**Provided records**:

##############################

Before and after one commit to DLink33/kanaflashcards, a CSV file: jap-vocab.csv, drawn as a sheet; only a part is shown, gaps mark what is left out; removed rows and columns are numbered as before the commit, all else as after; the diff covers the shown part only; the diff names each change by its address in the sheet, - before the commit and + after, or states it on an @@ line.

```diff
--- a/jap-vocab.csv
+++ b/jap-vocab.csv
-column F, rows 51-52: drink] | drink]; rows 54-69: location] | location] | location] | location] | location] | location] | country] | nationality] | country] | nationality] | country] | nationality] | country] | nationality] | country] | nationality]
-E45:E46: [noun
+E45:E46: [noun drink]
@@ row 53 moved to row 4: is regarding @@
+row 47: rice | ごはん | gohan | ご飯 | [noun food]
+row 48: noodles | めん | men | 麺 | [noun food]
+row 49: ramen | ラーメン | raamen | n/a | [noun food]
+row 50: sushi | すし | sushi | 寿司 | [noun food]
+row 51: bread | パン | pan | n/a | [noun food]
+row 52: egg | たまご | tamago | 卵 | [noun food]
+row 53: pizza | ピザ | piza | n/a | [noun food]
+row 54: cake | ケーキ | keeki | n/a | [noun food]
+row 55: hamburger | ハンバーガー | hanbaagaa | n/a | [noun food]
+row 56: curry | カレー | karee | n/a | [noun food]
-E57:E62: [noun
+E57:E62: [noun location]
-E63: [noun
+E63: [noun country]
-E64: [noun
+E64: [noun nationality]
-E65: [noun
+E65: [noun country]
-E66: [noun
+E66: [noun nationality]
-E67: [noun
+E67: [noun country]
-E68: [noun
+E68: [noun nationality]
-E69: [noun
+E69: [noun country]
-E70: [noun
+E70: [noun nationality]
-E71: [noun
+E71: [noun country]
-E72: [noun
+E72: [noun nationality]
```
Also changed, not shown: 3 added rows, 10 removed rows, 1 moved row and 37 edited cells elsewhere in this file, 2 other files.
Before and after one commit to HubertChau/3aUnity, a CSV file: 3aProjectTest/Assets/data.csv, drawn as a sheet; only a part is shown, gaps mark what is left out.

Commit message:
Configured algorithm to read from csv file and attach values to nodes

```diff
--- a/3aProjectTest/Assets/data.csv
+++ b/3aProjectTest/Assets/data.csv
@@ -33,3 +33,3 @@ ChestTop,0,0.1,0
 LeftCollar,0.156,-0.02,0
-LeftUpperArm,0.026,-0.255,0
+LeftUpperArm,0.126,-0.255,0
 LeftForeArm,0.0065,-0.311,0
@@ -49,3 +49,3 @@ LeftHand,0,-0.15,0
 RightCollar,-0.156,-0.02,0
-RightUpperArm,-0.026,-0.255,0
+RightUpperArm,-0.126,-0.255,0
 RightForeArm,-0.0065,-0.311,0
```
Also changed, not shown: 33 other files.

##############################

**What the task requires**:
Each record above should be repeated exactly as it appears.

**Result for this exercise**:
Before and after one commit to DLink33/kanaflashcards, a CSV file: jap-vocab.csv, drawn as a sheet; only a part is shown, gaps mark what is left out; removed rows and columns are numbered as before the commit, all else as after; the diff covers the shown part only; the diff names each change by its address in the sheet, - before the commit and + after, or states it on an @@ line.

```diff
--- a/jap-vocab.csv
+++ b/jap-vocab.csv
-column F, rows 51-52: drink] | drink]; rows 54-69: location] | location] | location] | location] | location] | location] | country] | nationality] | country] | nationality] | country] | nationality] | country] | nationality] | country] | nationality]
-E45:E46: [noun
+E45:E46: [noun drink]
@@ row 53 moved to row 4: is regarding @@
+row 47: rice | ごはん | gohan | ご飯 | [noun food]
+row 48: noodles | めん | men | 麺 | [noun food]
+row 49: ramen | ラーメン | raamen | n/a | [noun food]
+row 50: sushi | すし | sushi | 寿司 | [noun food]
+row 51: bread | パン | pan | n/a | [noun food]
+row 52: egg | たまご | tamago | 卵 | [noun food]
+row 53: pizza | ピザ | piza | n/a | [noun food]
+row 54: cake | ケーキ | keeki | n/a | [noun food]
+row 55: hamburger | ハンバーガー | hanbaagaa | n/a | [noun food]
+row 56: curry | カレー | karee | n/a | [noun food]
-E57:E62: [noun
+E57:E62: [noun location]
-E63: [noun
+E63: [noun country]
-E64: [noun
+E64: [noun nationality]
-E65: [noun
+E65: [noun country]
-E66: [noun
+E66: [noun nationality]
-E67: [noun
+E67: [noun country]
-E68: [noun
+E68: [noun nationality]
-E69: [noun
+E69: [noun country]
-E70: [noun
+E70: [noun nationality]
-E71: [noun
+E71: [noun country]
-E72: [noun
+E72: [noun nationality]
```
Also changed, not shown: 3 added rows, 10 removed rows, 1 moved row and 37 edited cells elsewhere in this file, 2 other files.
Before and after one commit to HubertChau/3aUnity, a CSV file: 3aProjectTest/Assets/data.csv, drawn as a sheet; only a part is shown, gaps mark what is left out.

Commit message:
Configured algorithm to read from csv file and attach values to nodes

```diff
--- a/3aProjectTest/Assets/data.csv
+++ b/3aProjectTest/Assets/data.csv
@@ -33,3 +33,3 @@ ChestTop,0,0.1,0
 LeftCollar,0.156,-0.02,0
-LeftUpperArm,0.026,-0.255,0
+LeftUpperArm,0.126,-0.255,0
 LeftForeArm,0.0065,-0.311,0
@@ -49,3 +49,3 @@ LeftHand,0,-0.15,0
 RightCollar,-0.156,-0.02,0
-RightUpperArm,-0.026,-0.255,0
+RightUpperArm,-0.126,-0.255,0
 RightForeArm,-0.0065,-0.311,0
```
Also changed, not shown: 33 other files.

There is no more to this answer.